The assistant professor at Virginia Commonwealth University provided comment on her presentation from AANEM 2023, and the need to raise awareness towards nonneuromuscular symptoms of Duchenne muscular dystrophy. [WATCH TIME: 4 minutes]
WATCH TIME: 4 minutes
"We have families who say that transition from preschool to school is challenging. School readiness is one [example of these invisible symptoms]. There is also literature that suggests that academic underperformance is because of their cognitive disability."
Duchenne muscular dystrophy (DMD), caused by various types of mutations within the dystrophin gene, is the most common single gene disorder leading to muscle wasting. Although most affected boys are not intellectually disabled, the risk of cognitive impairment is increased in these patients. Some studies have shown up to 30% of patients have intellectual disability with a full scale intelligence quotient (FSIQ) of less than 70, including around 3.0% of them with severe impairment, represented by FSIQ of less than 50. In addition to the varying degrees of nonprogressing cognitive impairment in patients with DMD, this group also experiences difficulties with communicating and social interaction.
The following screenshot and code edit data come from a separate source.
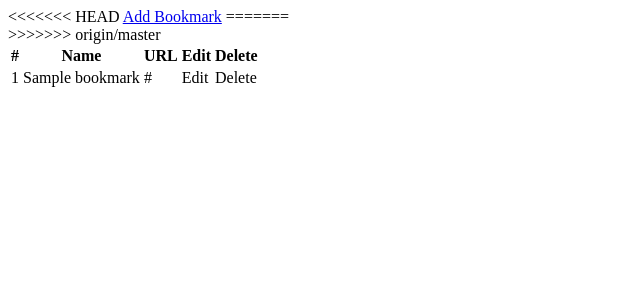
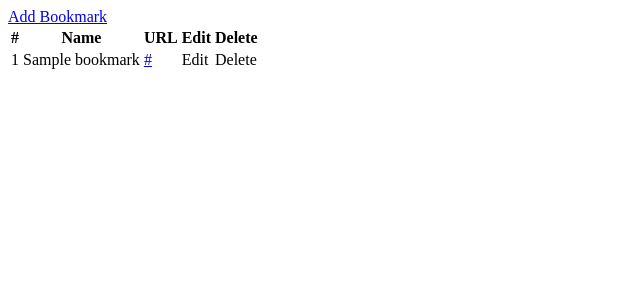
Before and after one commit to Ohminjung0804/NetworkProgramming_20220404_DBookmark, a Django app: template bookmark/templates/bookmark/bookmark_list.html in a window 1280 px wide. Shown: the top 300 px of the page, without its empty margins (0-640 px from the left). Run offline with Django 3.2, Linux system fonts and the light colour scheme; the template is opened without the code that fills it: most values are stand-ins (such as "Sample title", 1, 10 or a date in 2020).

Commit message:
link to url

```diff
--- a/bookmark/templates/bookmark/bookmark_list.html
+++ b/bookmark/templates/bookmark/bookmark_list.html
@@ -2,18 +2,11 @@
 <html lang="en">
 <head>
     <meta charset="UTF-8">
-<<<<<<< HEAD
-    <title>Title</title>
-</head>
-<body>
-    <a href="{% url 'bookmark:Add' %}">Add Bookmark</a>
-    <table>
-=======
     <title>Bookmark List</title>
 </head>
 <body>
+<a href="{% url 'bookmark:add' %}">Add Bookmark</a>
 <table>
->>>>>>> origin/master
     <thead>
     <tr>
         <th>#</th>
@@ -28,12 +21,13 @@
         <tr>
             <td>{{ forloop.counter }}</td>
             <td>{{ bookmark.name }}</td>
-            <td>{{ bookmark.url }}</td>
+            <td><a href="{{bookmark.url}}" target="_blank">{{ bookmark.url }}</a></td>
             <td>Edit</td>
             <td>Delete</td>
         </tr>
     {% endfor %}
     </tbody>
 </table>
+
 </body>
 </html>
```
Over the last few decades, there has been an increased interest in the neurodevelopmental dysfunction of the disease. At the 2023 American Association of Neuromuscular and Electrodiagnostic Medicine (AANEM) annual meeting, held November 1-4, in Phoenix, Arizona, Mathula Thangarajh, MD, PhD, gave a talk on “Making Visible the ‘Invisible’,” specifically focusing on the impacts of cognitive disability in DMD. Following her presentation, Thangarajh, an assistant professor in the neuromuscular clinic at Virginia Commonwealth University, sat down with NeurologyLive® to give an overview of her presentation and the need to increase awareness around the cognitive effects of DMD. She spoke on the developmental issues these patients face, as well as the role caregivers play in the multidisciplinary care paradigm of DMD.